# [EXTRACTED MATERIAL]
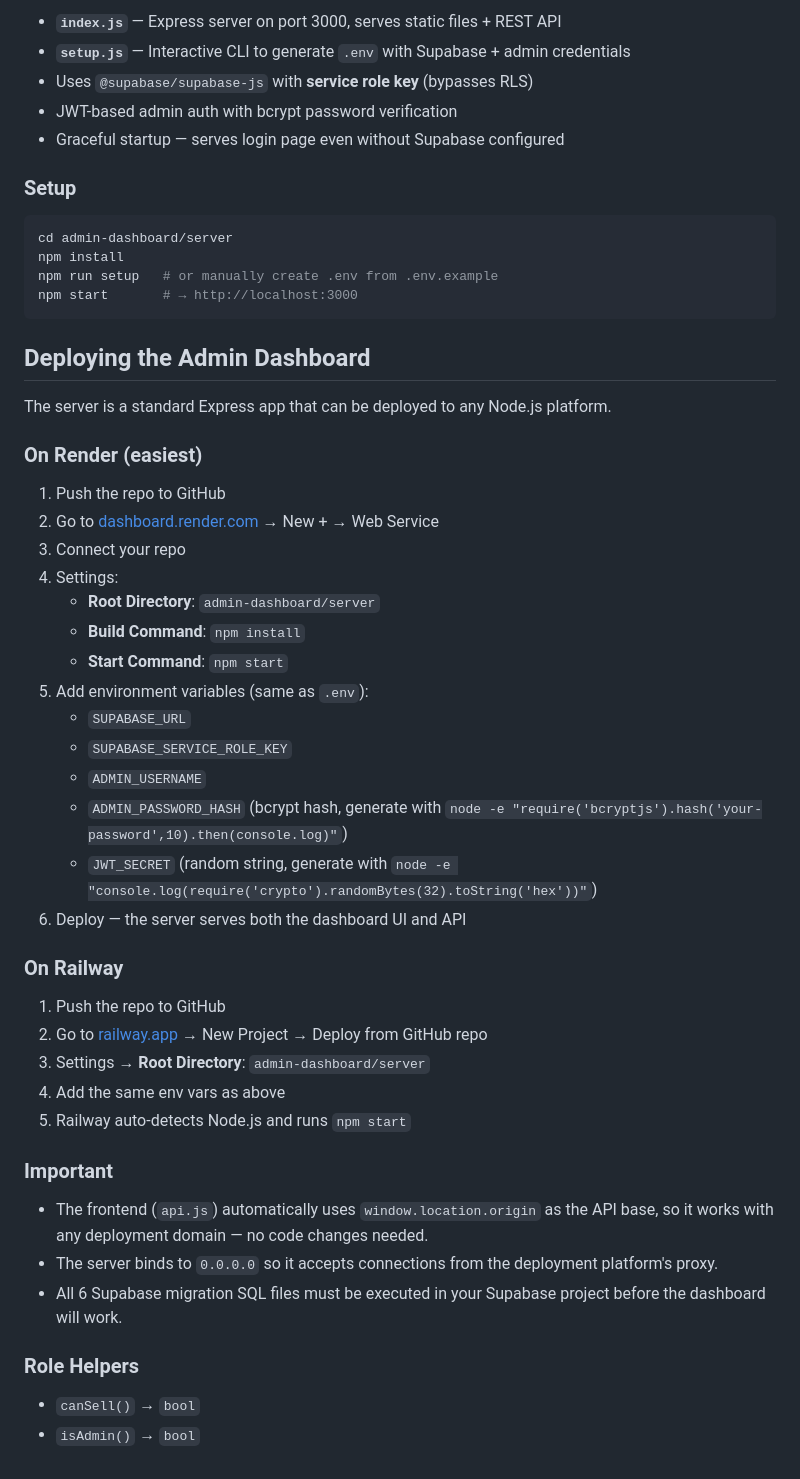
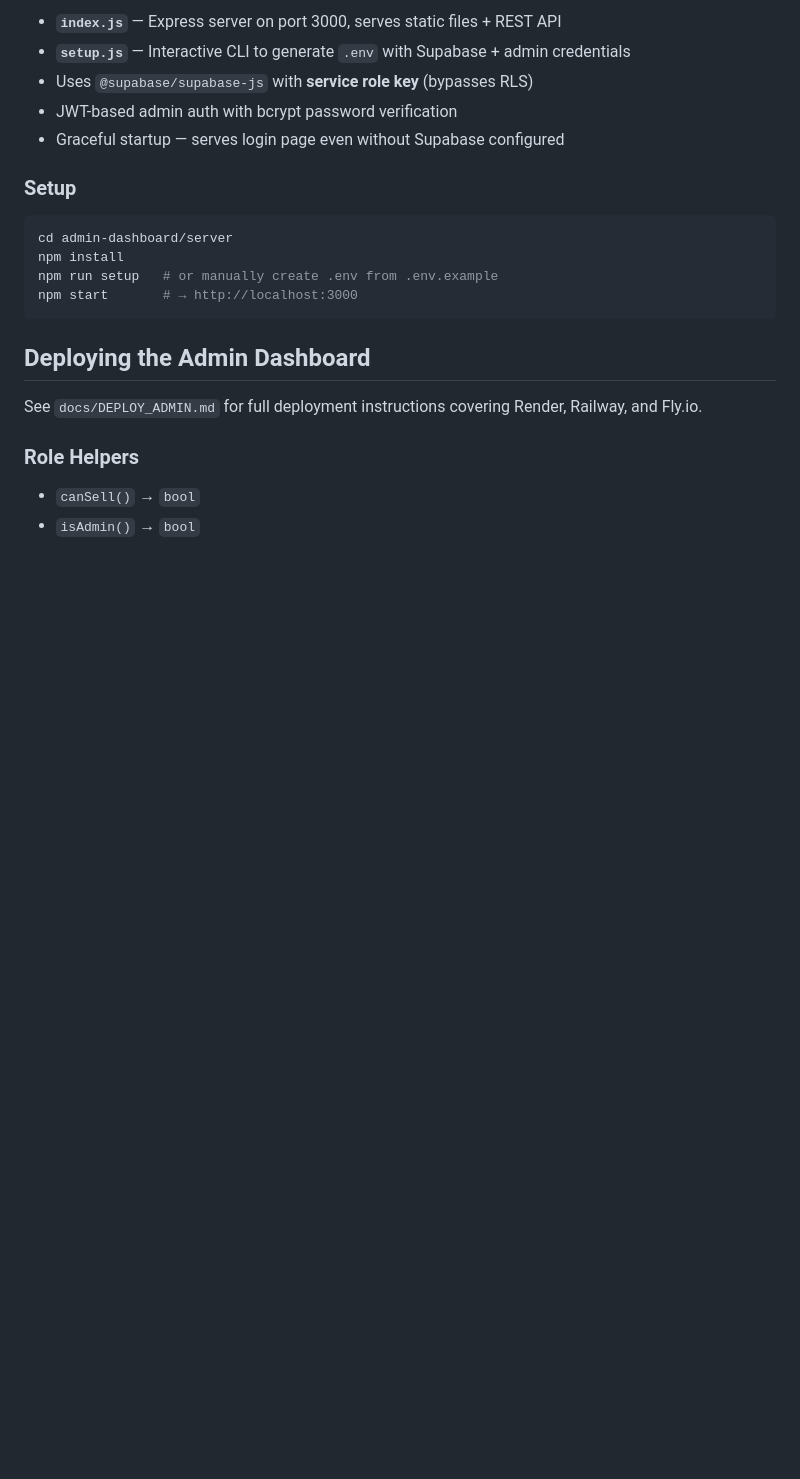
Before and after one commit to blinkzdlfx-cell/mobile-app-your-portion-, a Markdown page: docs/IMPLEMENTATION.md, the part around the change. Drawn GitHub-style; blank space fills up the shorter version.

```diff
--- a/docs/IMPLEMENTATION.md
+++ b/docs/IMPLEMENTATION.md
@@ -145,38 +145,7 @@ npm start       # → http://localhost:3000
 
 ## Deploying the Admin Dashboard
 
-The server is a standard Express app that can be deployed to any Node.js platform.
-
-### On Render (easiest)
-
-1. Push the repo to GitHub
-2. Go to [dashboard.render.com](https://dashboard.render.com) → New + → Web Service
-3. Connect your repo
-4. Settings:
-   - **Root Directory**: `admin-dashboard/server`
-   - **Build Command**: `npm install`
-   - **Start Command**: `npm start`
-5. Add environment variables (same as `.env`):
-   - `SUPABASE_URL`
-   - `SUPABASE_SERVICE_ROLE_KEY`
-   - `ADMIN_USERNAME`
-   - `ADMIN_PASSWORD_HASH` (bcrypt hash, generate with `node -e "require('bcryptjs').hash('your-password',10).then(console.log)"`)
-   - `JWT_SECRET` (random string, generate with `node -e "console.log(require('crypto').randomBytes(32).toString('hex'))"`)
-6. Deploy — the server serves both the dashboard UI and API
-
-### On Railway
-
-1. Push the repo to GitHub
-2. Go to [railway.app](https://railway.app) → New Project → Deploy from GitHub repo
-3. Settings → **Root Directory**: `admin-dashboard/server`
-4. Add the same env vars as above
-5. Railway auto-detects Node.js and runs `npm start`
-
-### Important
-
-- The frontend (`api.js`) automatically uses `window.location.origin` as the API base, so it works with any deployment domain — no code changes needed.
-- The server binds to `0.0.0.0` so it accepts connections from the deployment platform's proxy.
-- All 6 Supabase migration SQL files must be executed in your Supabase project before the dashboard will work.
+See `docs/DEPLOY_ADMIN.md` for full deployment instructions covering Render, Railway, and Fly.io.
 
 ### Role Helpers
 - `canSell()` → `bool`
```
Also changed, not shown: docs/ARCHITECTURE.md (+2 -0 lines), docs/DEPLOY_ADMIN.md (added, +84 -0 lines).
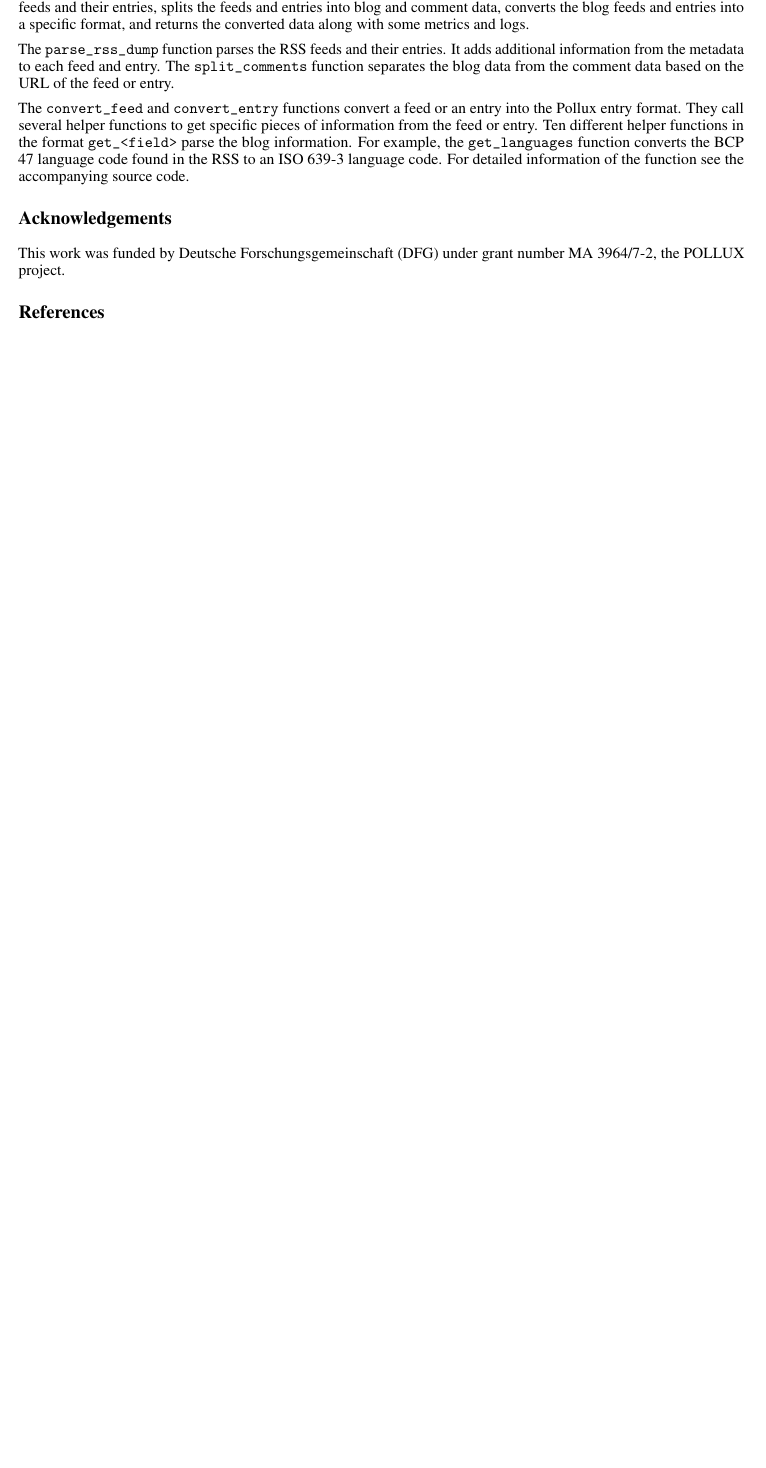
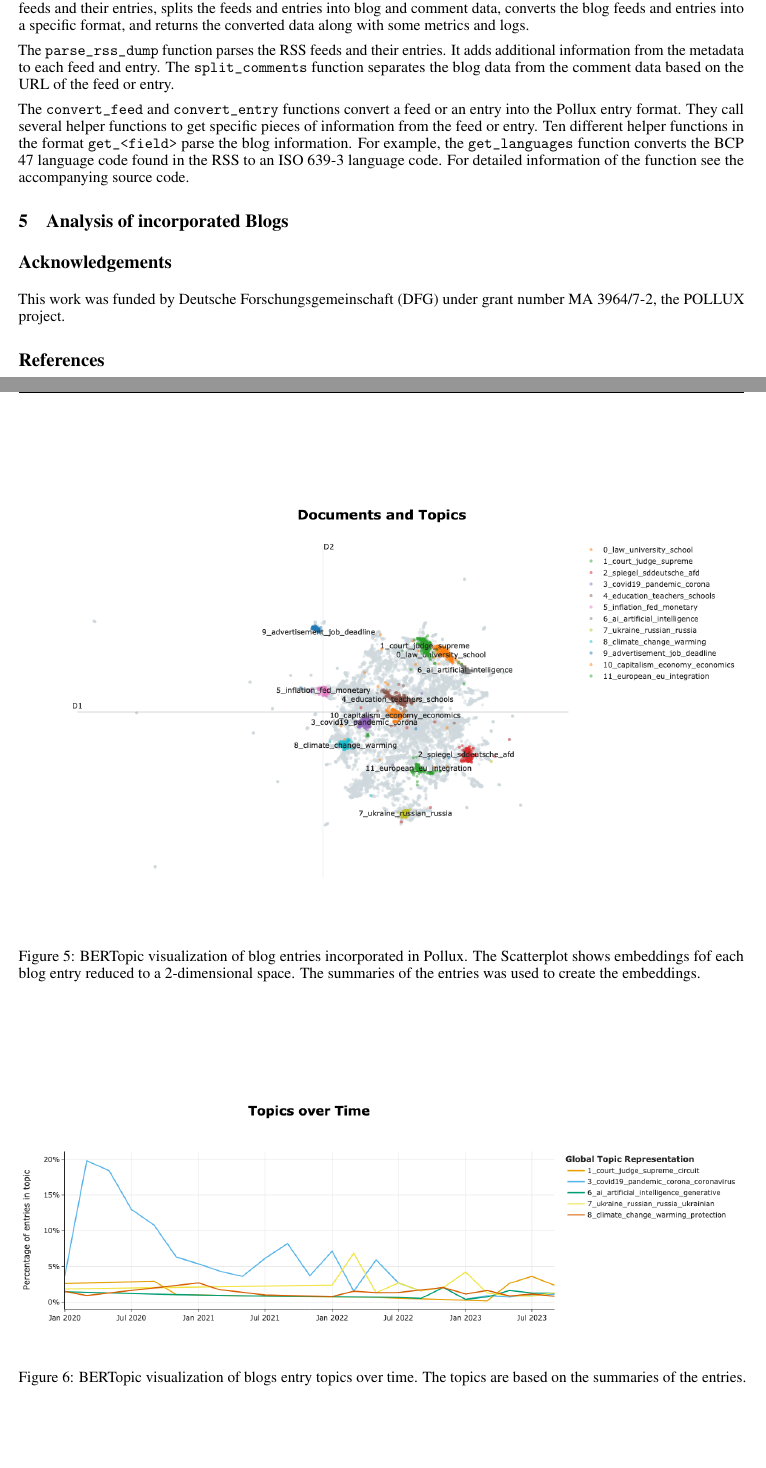
Before and after one commit to tobihol/pollux-blogs-report, a LaTeX paper (report.tex): part of page 4 of 5 before the commit and two parts of pages 4 and 6 of 6 after it, the two joined at a grey line, cut so that both start at the same text, the shorter picture padded with empty space. Compiled offline with pdfLaTeX.

Commit message:
Add blogs analysis

```diff
--- a/report.tex
+++ b/report.tex
@@ -187,3 +187,17 @@ Ten different helper functions in the format \texttt{get\_<field>} parse the  bl
 	\end{minipage}
 \end{figure}
 
+\section{Analysis of incorporated Blogs}
+
+
+\begin{figure}[htb]
+	\includegraphics[width=1.0\textwidth]{figures/topic_viz_2d.png}
+	\caption{BERTopic visualization of blog entries incorporated in Pollux. The Scatterplot shows embeddings fof each blog entry reduced to a 2-dimensional space. The summaries of the entries was used to create the embeddings.}
+	\label{fig:topic_viz_2d}
+\end{figure}
+
+\begin{figure}[htb]
+    \includegraphics[width=1.0\textwidth]{figures/topics_over_time.png}
+    \caption{BERTopic visualization of blogs entry topics over time. The topics are based on the summaries of the entries.}
+    \label{fig:topics_over_time.png}
+\end{figure}
```
Also changed, not shown: figures/topic_viz_2d.png (added), figures/topics_over_time.png (added), report.tex (5 more changed lines), 1 other file.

# [PROMPT]
Repeat the material above exactly, so that every entry appears but no picture does.

# [EXERCISE SOLUTION]
Before and after one commit to blinkzdlfx-cell/mobile-app-your-portion-, a Markdown page: docs/IMPLEMENTATION.md, the part around the change. Drawn GitHub-style; blank space fills up the shorter version.

```diff
--- a/docs/IMPLEMENTATION.md
+++ b/docs/IMPLEMENTATION.md
@@ -145,38 +145,7 @@ npm start       # → http://localhost:3000
 
 ## Deploying the Admin Dashboard
 
-The server is a standard Express app that can be deployed to any Node.js platform.
-
-### On Render (easiest)
-
-1. Push the repo to GitHub
-2. Go to [dashboard.render.com](https://dashboard.render.com) → New + → Web Service
-3. Connect your repo
-4. Settings:
-   - **Root Directory**: `admin-dashboard/server`
-   - **Build Command**: `npm install`
-   - **Start Command**: `npm start`
-5. Add environment variables (same as `.env`):
-   - `SUPABASE_URL`
-   - `SUPABASE_SERVICE_ROLE_KEY`
-   - `ADMIN_USERNAME`
-   - `ADMIN_PASSWORD_HASH` (bcrypt hash, generate with `node -e "require('bcryptjs').hash('your-password',10).then(console.log)"`)
-   - `JWT_SECRET` (random string, generate with `node -e "console.log(require('crypto').randomBytes(32).toString('hex'))"`)
-6. Deploy — the server serves both the dashboard UI and API
-
-### On Railway
-
-1. Push the repo to GitHub
-2. Go to [railway.app](https://railway.app) → New Project → Deploy from GitHub repo
-3. Settings → **Root Directory**: `admin-dashboard/server`
-4. Add the same env vars as above
-5. Railway auto-detects Node.js and runs `npm start`
-
-### Important
-
-- The frontend (`api.js`) automatically uses `window.location.origin` as the API base, so it works with any deployment domain — no code changes needed.
-- The server binds to `0.0.0.0` so it accepts connections from the deployment platform's proxy.
-- All 6 Supabase migration SQL files must be executed in your Supabase project before the dashboard will work.
+See `docs/DEPLOY_ADMIN.md` for full deployment instructions covering Render, Railway, and Fly.io.
 
 ### Role Helpers
 - `canSell()` → `bool`
```
Also changed, not shown: docs/ARCHITECTURE.md (+2 -0 lines), docs/DEPLOY_ADMIN.md (added, +84 -0 lines).
Before and after one commit to tobihol/pollux-blogs-report, a LaTeX paper (report.tex): part of page 4 of 5 before the commit and two parts of pages 4 and 6 of 6 after it, the two joined at a grey line, cut so that both start at the same text, the shorter picture padded with empty space. Compiled offline with pdfLaTeX.

Commit message:
Add blogs analysis

```diff
--- a/report.tex
+++ b/report.tex
@@ -187,3 +187,17 @@ Ten different helper functions in the format \texttt{get\_<field>} parse the  bl
 	\end{minipage}
 \end{figure}
 
+\section{Analysis of incorporated Blogs}
+
+
+\begin{figure}[htb]
+	\includegraphics[width=1.0\textwidth]{figures/topic_viz_2d.png}
+	\caption{BERTopic visualization of blog entries incorporated in Pollux. The Scatterplot shows embeddings fof each blog entry reduced to a 2-dimensional space. The summaries of the entries was used to create the embeddings.}
+	\label{fig:topic_viz_2d}
+\end{figure}
+
+\begin{figure}[htb]
+    \includegraphics[width=1.0\textwidth]{figures/topics_over_time.png}
+    \caption{BERTopic visualization of blogs entry topics over time. The topics are based on the summaries of the entries.}
+    \label{fig:topics_over_time.png}
+\end{figure}
```
Also changed, not shown: figures/topic_viz_2d.png (added), figures/topics_over_time.png (added), report.tex (5 more changed lines), 1 other file.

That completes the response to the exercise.